# Source material

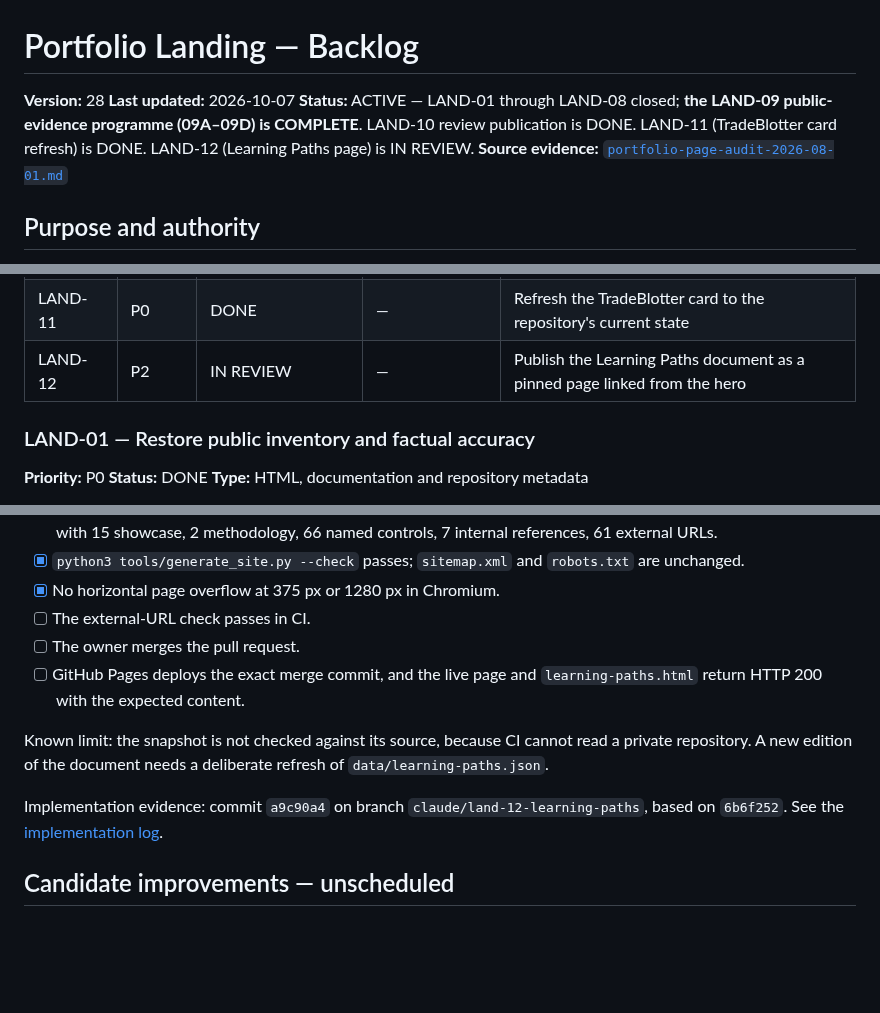
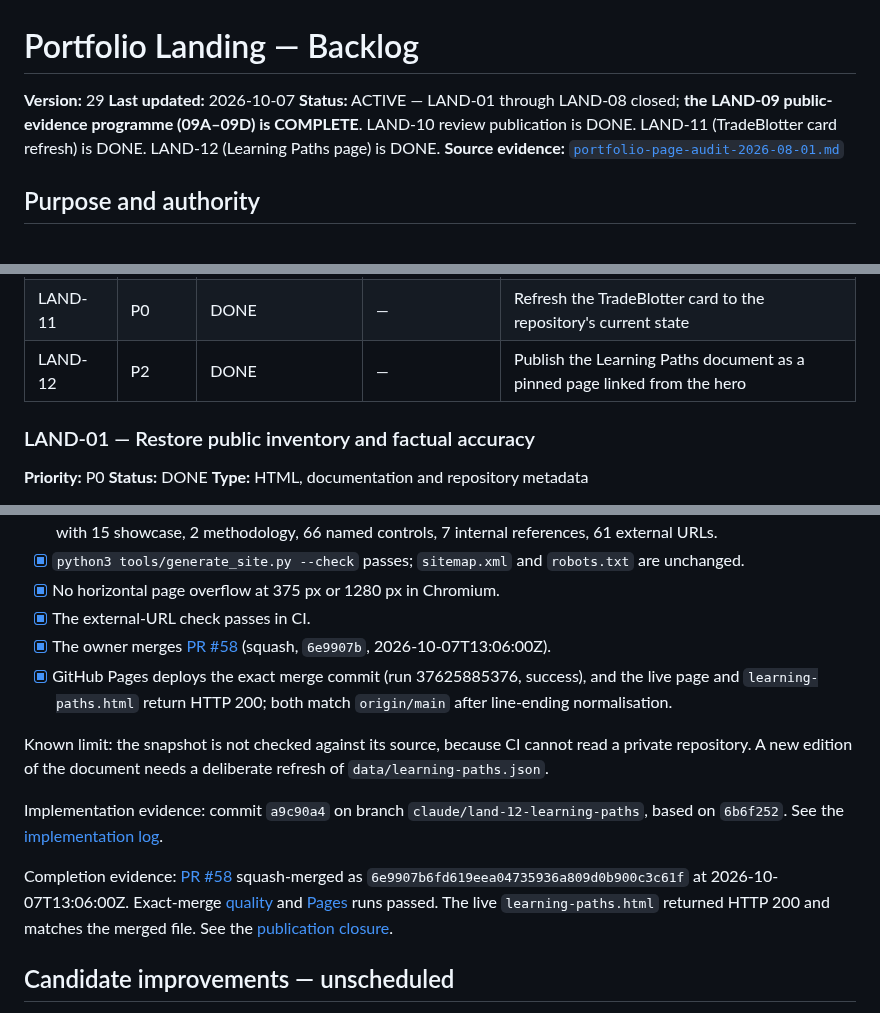
Before and after one commit to GBrooks1970/portfolio, a Markdown page: docs/backlog.md, 3 parts joined by grey strips. Rendered like a GitHub page; blank space fills up the shorter version.

Commit message:
docs(backlog): close LAND-12 with publication evidence (#59)
Claude-Session: https://claude.ai/code/session_01WXXuoHnVdXziF5NyFnHLEA

Co-authored-by: Claude <noreply@anthropic.com>

```diff
--- a/docs/backlog.md
+++ b/docs/backlog.md
@@ -1,8 +1,8 @@
 # Portfolio Landing — Backlog
 
-**Version:** 28
+**Version:** 29
 **Last updated:** 2026-10-07
-**Status:** ACTIVE — LAND-01 through LAND-08 closed; **the LAND-09 public-evidence programme (09A–09D) is COMPLETE**. LAND-10 review publication is DONE. LAND-11 (TradeBlotter card refresh) is DONE. LAND-12 (Learning Paths page) is IN REVIEW.
+**Status:** ACTIVE — LAND-01 through LAND-08 closed; **the LAND-09 public-evidence programme (09A–09D) is COMPLETE**. LAND-10 review publication is DONE. LAND-11 (TradeBlotter card refresh) is DONE. LAND-12 (Learning Paths page) is DONE.
 **Source evidence:** [`portfolio-page-audit-2026-08-01.md`](portfolio-page-audit-2026-08-01.md)
 
 ## Purpose and authority
@@ -66,7 +66,7 @@ Do not promote a candidate improvement into required work without recording the
 | LAND-09C | P2 | DONE | LAND-09B | Publish and link generated calculator API documentation |
 | LAND-09D | P2 | DONE | LAND-09C | Publish truthful browser-only Sudoku evidence |
 | LAND-11 | P0 | DONE | — | Refresh the TradeBlotter card to the repository's current state |
-| LAND-12 | P2 | IN REVIEW | — | Publish the Learning Paths document as a pinned page linked from the hero |
+| LAND-12 | P2 | DONE | — | Publish the Learning Paths document as a pinned page linked from the hero |
 
 ### LAND-01 — Restore public inventory and factual accuracy
 
@@ -840,16 +840,24 @@ Acceptance criteria:
       with 15 showcase, 2 methodology, 66 named controls, 7 internal references, 61 external URLs.
 - [x] `python3 tools/generate_site.py --check` passes; `sitemap.xml` and `robots.txt` are unchanged.
 - [x] No horizontal page overflow at 375 px or 1280 px in Chromium.
-- [ ] The external-URL check passes in CI.
-- [ ] The owner merges the pull request.
-- [ ] GitHub Pages deploys the exact merge commit, and the live page and `learning-paths.html` return
-      HTTP 200 with the expected content.
+- [x] The external-URL check passes in CI.
+- [x] The owner merges [PR #58](https://github.com/GBrooks1970/portfolio/pull/58) (squash, `6e9907b`,
+      2026-10-07T13:06:00Z).
+- [x] GitHub Pages deploys the exact merge commit (run 37625885376, success), and the live page and
+      `learning-paths.html` return HTTP 200; both match `origin/main` after line-ending normalisation.
 
 Known limit: the snapshot is not checked against its source, because CI cannot read a private repository.
 A new edition of the document needs a deliberate refresh of `data/learning-paths.json`.
 
 Implementation evidence: commit `a9c90a4` on branch `claude/land-12-learning-paths`, based on `6b6f252`. See the
 [implementation log](implementation-logs/2026-10-07_land-12_learning-paths-page.md).
+
+Completion evidence: [PR #58](https://github.com/GBrooks1970/portfolio/pull/58) squash-merged as
+`6e9907b6fd619eea04735936a809d0b900c3c61f` at 2026-10-07T13:06:00Z. Exact-merge
+[quality](https://github.com/GBrooks1970/portfolio/actions/runs/37625886411) and
+[Pages](https://github.com/GBrooks1970/portfolio/actions/runs/37625885376) runs passed. The live
+`learning-paths.html` returned HTTP 200 and matches the merged file. See the
+[publication closure](implementation-logs/2026-10-07_land-12_publication-closure.md).
 
 ## Candidate improvements — unscheduled
 
```
Also changed, not shown: other parts of docs/backlog.md (+1 -1 lines), docs/implementation-logs/2026-10-07_land-12_publication-closure.md (added, +65 -0 lines).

# Prompt
Show, from the entries above, every line that includes the string "DONE".

# Result
-**Status:** ACTIVE — LAND-01 through LAND-08 closed; **the LAND-09 public-evidence programme (09A–09D) is COMPLETE**. LAND-10 review publication is DONE. LAND-11 (TradeBlotter card refresh) is DONE. LAND-12 (Learning Paths page) is IN REVIEW.
+**Status:** ACTIVE — LAND-01 through LAND-08 closed; **the LAND-09 public-evidence programme (09A–09D) is COMPLETE**. LAND-10 review publication is DONE. LAND-11 (TradeBlotter card refresh) is DONE. LAND-12 (Learning Paths page) is DONE.
 | LAND-09C | P2 | DONE | LAND-09B | Publish and link generated calculator API documentation |
 | LAND-09D | P2 | DONE | LAND-09C | Publish truthful browser-only Sudoku evidence |
 | LAND-11 | P0 | DONE | — | Refresh the TradeBlotter card to the repository's current state |
+| LAND-12 | P2 | DONE | — | Publish the Learning Paths document as a pinned page linked from the hero |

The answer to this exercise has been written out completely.